> Directions for this task: The expected output is each line in the data below that includes the string "footer".

> Given data:
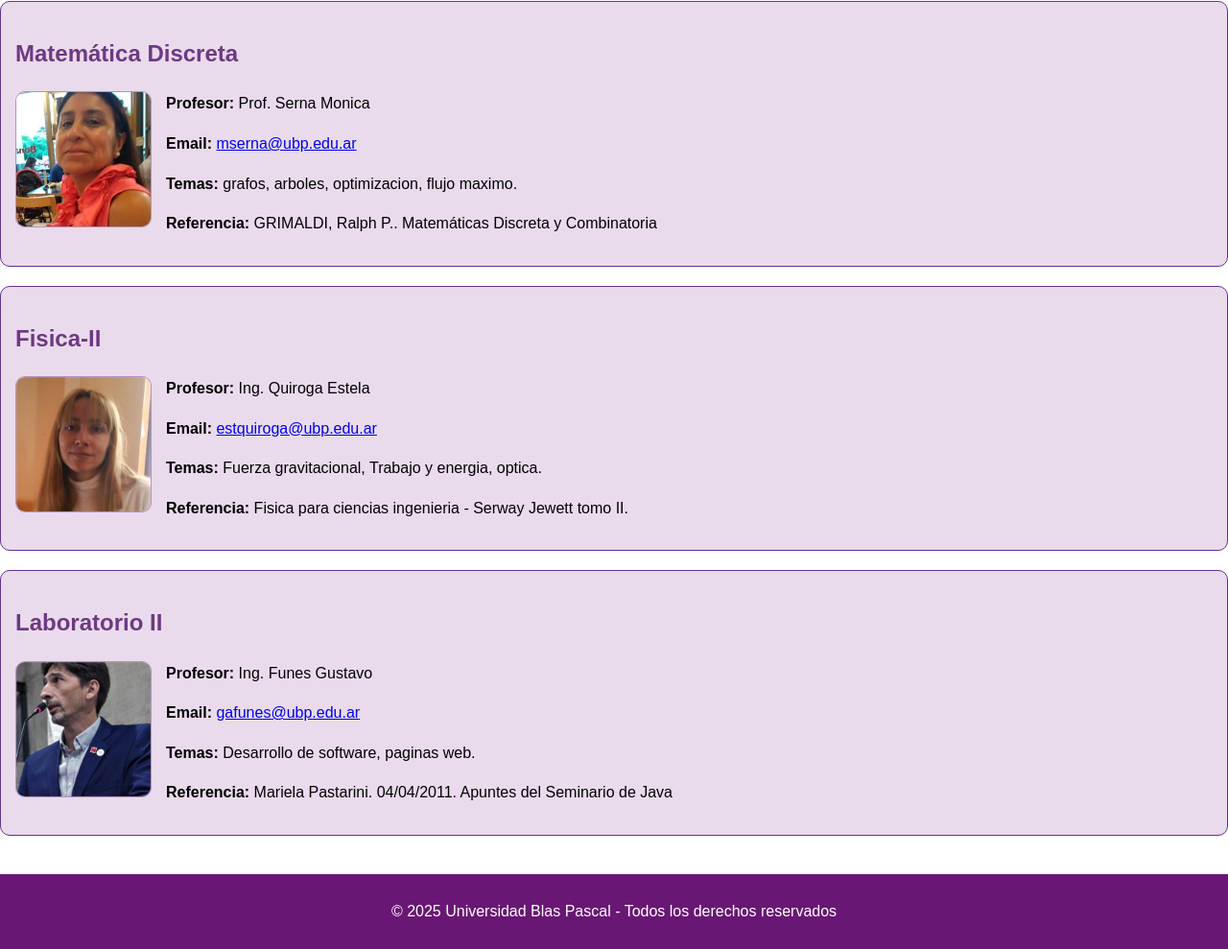
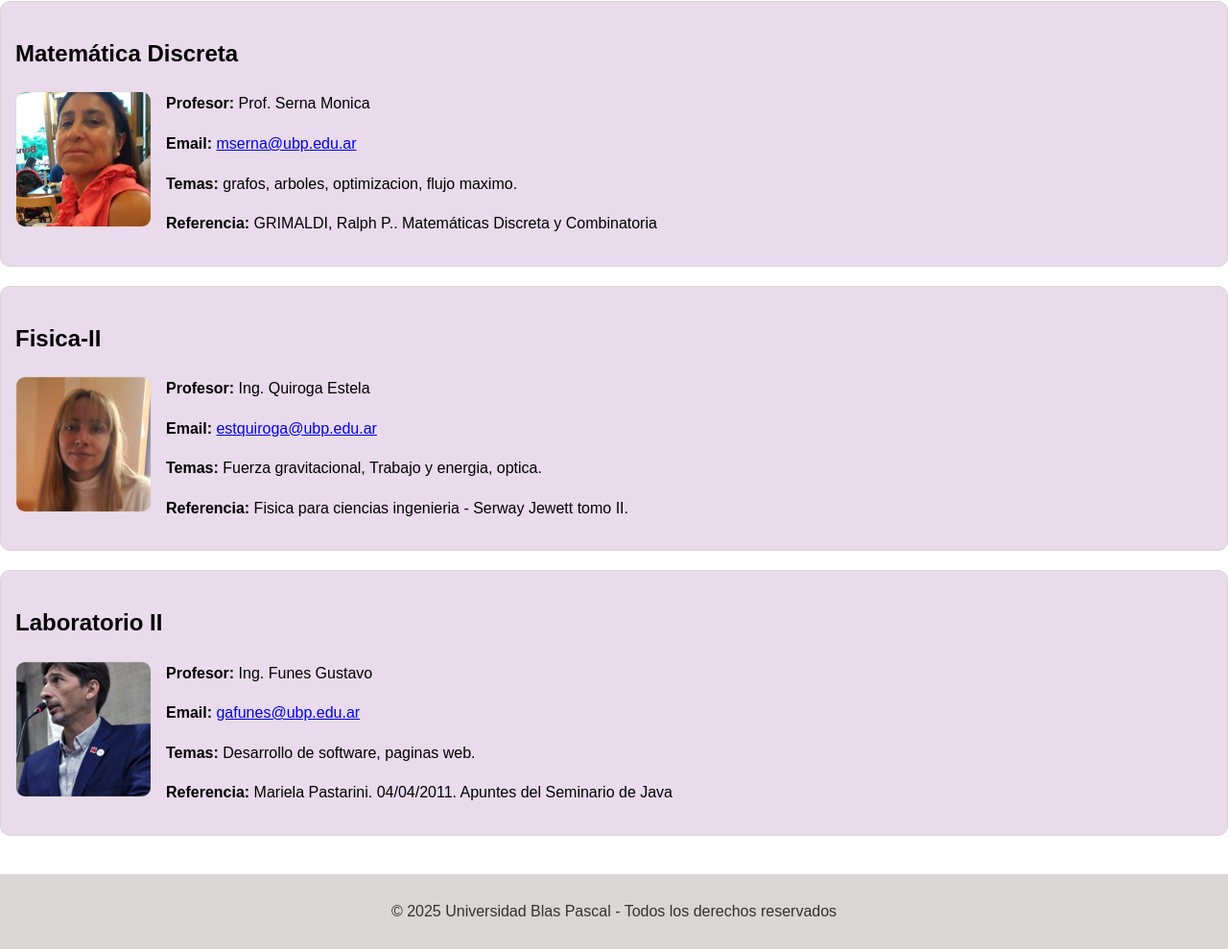
Before and after one commit to OipMel/TP08-HTML, a plain HTML site: page ejercicios/ej3.html in a window 1280 px wide. Shown: the part 512-1501 px from the top of the page at 96% size. Drawn offline with Linux system fonts and the light colour scheme.

Commit message:
Update styles.css

```diff
--- a/css/styles.css
+++ b/css/styles.css
@@ -11,10 +11,10 @@ nav ul { list-style: none; display: flex; gap: 20px; background: #333; padding:
 nav ul li a { color: white; text-decoration: none; font-weight: bold; }
 nav ul li a:hover { text-decoration: underline; }
 
-section { border: 1px solid #5f3491; padding: 15px; margin-top: 20px; border-radius: 10px; background: #e9dbec; }
-section h2 { color: #6e3883; }
-article img { float: left; margin-right: 15px; border-radius: 10px;  border: 1px solid rgba(100, 32, 121, 0.397);}
-footer { text-align: center; margin-top: 40px; padding: 10px; background: #691774; color: white; }
+section { border: 1px solid #dbd3d3; padding: 15px; margin-top: 20px; border-radius: 10px; background: #e9dbec; }
+section h2 { color: #000000; }
+article img { float: left; margin-right: 15px; border-radius: 10px;  border: 1px solid rgba(224, 217, 217, 0.897);}
+footer { text-align: center; margin-top: 40px; padding: 10px; background: #dad6d6; color: rgb(49, 49, 49); }
 
 /* 5 */
 body {
```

> Exercise solution:
-footer { text-align: center; margin-top: 40px; padding: 10px; background: #691774; color: white; }
+footer { text-align: center; margin-top: 40px; padding: 10px; background: #dad6d6; color: rgb(49, 49, 49); }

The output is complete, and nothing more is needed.